These various divisions...differ greatly from one another not only by reason of their origin, place and time, but still more by reason of the nature and seriousness of questions concerning faith and Church order. - Vatican II, "Unitatis Redintegratio", Art. 13.

"Two principal types of division"(19) within the body of Christianity have existed since the sixteenth century. These two are the separation between East and West, and the division of the West between Catholic and Protestant. Since the reasons and origins of these divisions contrast so greatly, the Catholic Church has treated each major breach in quite different ways. In fact, the Church has been involved in its own "ecumenical movement" for centuries, making numerous attempts to reunite with the separated Eastern churches, resulting at various times in either success or failure. Many of the Eastern Rite Catholic churches are the successful result of these reunion movements. Two major examples of failed attempts, on the other hand, are the Second Council of Lyons (1274) and the Council of Florence (1438-1439). Both aspired to reunite the Catholic and Orthodox churches, and on paper, both succeeded. However, neither in practice accomplished the desired goal, as disunion triumphed shortly after each council. The long history of reconciliation efforts between East and West is demonstrated in the development of ecumenical thought in this century’s official papal documents. The churches in the East - principally the Orthodox - were the primary target of ecumenical discussion. Whereas popes before John XXIII were very cautious in statements directed toward Protestants, many times they showed for the separated Eastern churches unreserved admiration and praise that is not typical in encyclicals. This sentiment led to a greater emphasis in papal documents upon the common bonds that the Orthodox and Catholic share. Statements directed toward Protestants, however, were slow in praise as well as in attempts at ecumenical dialogue.

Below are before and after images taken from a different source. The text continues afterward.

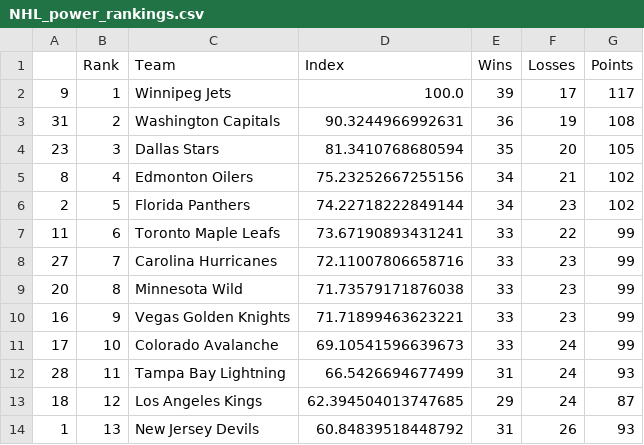
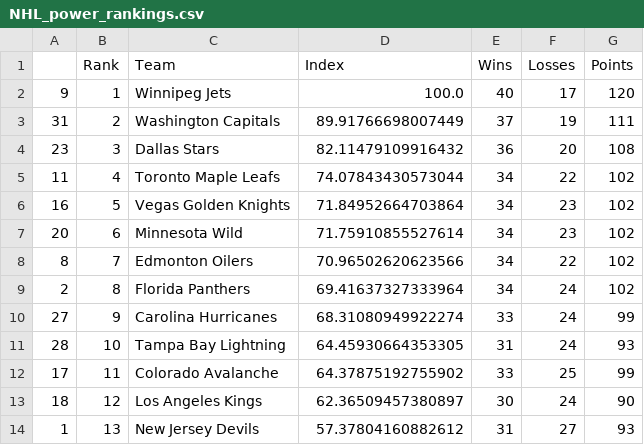
Before and after one commit to jmn5/powerRankCSVFiles, a CSV file: NHL_power_rankings.csv, drawn as a sheet; only a part is shown; the diff covers the shown part only.

```diff
--- a/NHL_power_rankings.csv
+++ b/NHL_power_rankings.csv
@@ -1,14 +1,14 @@
 ,Rank,Team,Index,Wins,Losses,Points
-9,1,Winnipeg Jets,100.0,39,17,117
-31,2,Washington Capitals,90.3244966992631,36,19,108
-23,3,Dallas Stars,81.3410768680594,35,20,105
-8,4,Edmonton Oilers,75.23252667255156,34,21,102
-2,5,Florida Panthers,74.22718222849144,34,23,102
-11,6,Toronto Maple Leafs,73.67190893431241,33,22,99
-27,7,Carolina Hurricanes,72.11007806658716,33,23,99
-20,8,Minnesota Wild,71.73579171876038,33,23,99
-16,9,Vegas Golden Knights,71.71899463623221,33,23,99
-17,10,Colorado Avalanche,69.10541596639673,33,24,99
-28,11,Tampa Bay Lightning,66.5426694677499,31,24,93
-18,12,Los Angeles Kings,62.394504013747685,29,24,87
-1,13,New Jersey Devils,60.84839518448792,31,26,93
+9,1,Winnipeg Jets,100.0,40,17,120
+31,2,Washington Capitals,89.91766698007449,37,19,111
+23,3,Dallas Stars,82.11479109916432,36,20,108
+11,4,Toronto Maple Leafs,74.07843430573044,34,22,102
+16,5,Vegas Golden Knights,71.84952664703864,34,23,102
+20,6,Minnesota Wild,71.75910855527614,34,23,102
+8,7,Edmonton Oilers,70.96502620623566,34,22,102
+2,8,Florida Panthers,69.41637327333964,34,24,102
+27,9,Carolina Hurricanes,68.31080949922274,33,24,99
+28,10,Tampa Bay Lightning,64.45930664353305,31,24,93
+17,11,Colorado Avalanche,64.37875192755902,33,25,99
+18,12,Los Angeles Kings,62.36509457380897,30,24,90
+1,13,New Jersey Devils,57.37804160882612,31,27,93
```
Also changed, not shown: 6 added rows, 6 removed rows and 32 edited cells elsewhere in this file, epl_power_rankings.csv, la_liga_power_rankings.csv, 7 other files.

Separated Christians of the East

The attitude that the similarities between Orthodox and Catholic believers are to be emphasized was first strongly enunciated by Pope Leo XIII:

The difference that separates the Eastern Churches from us is not so great, nay, with few exceptions we are so entirely at one that in defence of the Catholic faith we often have recourse to reasons and testimony borrowed from the teaching, rites, and customs of the East. The principal subject of contention is the primacy of the Roman pontiff...(20)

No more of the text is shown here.